Lewinski received his PhD from Union Institute and University in Ohio in 1988.
“He did his courses over the internet,” Haddad says. “At the end of it, they gave him a degree of a PhD. He called himself a police psychologist. I believe at the time I took his deposition, there was nobody else in the United States with that title. He made it up.”
Two years ago, Chicago lawyer Melvin Brooks questioned Lewinski prior to this testimony in a case in which a police officer shot an armed teenager who was running away from him.
In a motion filed with the court, Brooks argued Lewinski’s degree “is not worth the paper it is written on,” and that Lewinski had conceded he is not an expert in biomechanics, use of force, ballistics, or any of the “hard sciences” like anatomy or physics.
Brooks lost his motion to bar the psychologist from testifying.
He also lost the civil suit against the police. In allowing Lewinski to give evidence, the judge cited his “extensive 40 years of experience domestically and abroad,” noting his explanations “were helpful to the jury.”
“You know the courts are buying into it for the most part,” Brooks says. “Which is somewhat unbelievable to me, because it’s really not based on science.”
In analyzing the shooting of Paul Boyd, Lewinski’s opinion was that the stress of the incident rendered the officer who did the shooting, “inattentionally blind.”
“Inattentional blindness” is a subject University of Illinois psychology professor Dan Simons knows well. While at Harvard, he and a colleague conducted experiments which demonstrated people can fail to notice things in front of them if they’re focused on something else. They co-authored a popular book on the subject in 2010.
Simons found that when asked to concentrate on a video of people passing basketballs around, they frequently failed to see a person wearing gorilla suit walk right through the scene.
Simons, who’s studied the phenomenon for 15 years, says he’s asked nearly every week to testify in court for one case or another. He says always declines, because while inattentional blindness may be an explanation for errors in judgement, you can never be certain. As for the Boyd case, Simons is reluctant to weigh in.
“It sounds like a case of misperception as opposed to inattentional blindness,” he offers tentatively.
Simons says years ago, Lewinski asked him to come and talk at one of the many training seminars he offers to law enforcement. Simons declined.

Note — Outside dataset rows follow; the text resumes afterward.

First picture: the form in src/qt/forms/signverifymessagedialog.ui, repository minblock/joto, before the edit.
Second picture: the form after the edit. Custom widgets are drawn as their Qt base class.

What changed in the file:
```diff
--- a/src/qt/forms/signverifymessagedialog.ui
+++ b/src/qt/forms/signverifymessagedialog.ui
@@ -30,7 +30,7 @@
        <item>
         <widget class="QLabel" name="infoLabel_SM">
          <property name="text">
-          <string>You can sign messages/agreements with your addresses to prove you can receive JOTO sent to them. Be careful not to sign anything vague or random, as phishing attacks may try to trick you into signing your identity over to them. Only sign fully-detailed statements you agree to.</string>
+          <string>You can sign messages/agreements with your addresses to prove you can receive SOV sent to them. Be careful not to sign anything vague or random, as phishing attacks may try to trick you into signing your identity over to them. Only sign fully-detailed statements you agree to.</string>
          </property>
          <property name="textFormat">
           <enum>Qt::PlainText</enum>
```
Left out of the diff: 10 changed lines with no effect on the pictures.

“Within the scientific world, he doesn’t really do anything on inattentional blindness that I know of. So would he count as an expert in the scientific world? No.”